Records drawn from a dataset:
+ + + + + + +

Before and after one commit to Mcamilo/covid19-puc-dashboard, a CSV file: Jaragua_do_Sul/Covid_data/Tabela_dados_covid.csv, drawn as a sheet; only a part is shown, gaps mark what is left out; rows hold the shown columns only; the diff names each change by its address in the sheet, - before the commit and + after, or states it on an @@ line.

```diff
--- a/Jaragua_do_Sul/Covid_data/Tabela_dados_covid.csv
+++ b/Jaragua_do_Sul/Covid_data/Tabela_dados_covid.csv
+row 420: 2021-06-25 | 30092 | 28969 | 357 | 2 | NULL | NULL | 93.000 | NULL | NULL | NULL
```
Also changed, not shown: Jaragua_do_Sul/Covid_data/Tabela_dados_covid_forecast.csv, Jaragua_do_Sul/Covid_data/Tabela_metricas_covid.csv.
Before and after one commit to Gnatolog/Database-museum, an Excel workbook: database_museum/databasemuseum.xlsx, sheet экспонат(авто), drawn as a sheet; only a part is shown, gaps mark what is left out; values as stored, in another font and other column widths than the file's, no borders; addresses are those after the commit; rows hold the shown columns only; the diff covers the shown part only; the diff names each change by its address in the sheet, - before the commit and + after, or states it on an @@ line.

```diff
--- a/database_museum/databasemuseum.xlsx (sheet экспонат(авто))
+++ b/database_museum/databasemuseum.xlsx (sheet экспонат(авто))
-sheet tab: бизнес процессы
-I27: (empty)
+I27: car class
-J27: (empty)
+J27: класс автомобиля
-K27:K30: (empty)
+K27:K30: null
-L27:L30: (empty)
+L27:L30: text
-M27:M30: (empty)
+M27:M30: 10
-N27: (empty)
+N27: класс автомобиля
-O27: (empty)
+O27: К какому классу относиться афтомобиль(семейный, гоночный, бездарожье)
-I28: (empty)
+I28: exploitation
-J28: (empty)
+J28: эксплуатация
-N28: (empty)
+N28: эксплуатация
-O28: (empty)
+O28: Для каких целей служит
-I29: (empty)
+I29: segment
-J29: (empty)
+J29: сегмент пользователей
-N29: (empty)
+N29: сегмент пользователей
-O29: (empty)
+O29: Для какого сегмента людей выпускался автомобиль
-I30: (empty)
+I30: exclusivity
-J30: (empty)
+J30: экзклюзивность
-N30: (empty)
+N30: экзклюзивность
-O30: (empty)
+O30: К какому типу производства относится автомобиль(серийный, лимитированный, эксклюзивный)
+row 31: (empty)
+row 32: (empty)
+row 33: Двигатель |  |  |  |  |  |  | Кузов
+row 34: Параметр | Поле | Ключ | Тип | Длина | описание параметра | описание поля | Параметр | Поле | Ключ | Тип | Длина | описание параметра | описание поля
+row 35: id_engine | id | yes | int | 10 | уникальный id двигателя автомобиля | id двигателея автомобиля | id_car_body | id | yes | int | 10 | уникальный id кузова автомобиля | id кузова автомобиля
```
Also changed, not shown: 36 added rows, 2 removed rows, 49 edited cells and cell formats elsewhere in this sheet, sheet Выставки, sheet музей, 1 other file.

+ + + + + + +

# Aim of the task
Every line in the records above that holds "автомобиля" counts once; state the total and nothing else.

# Task answer
3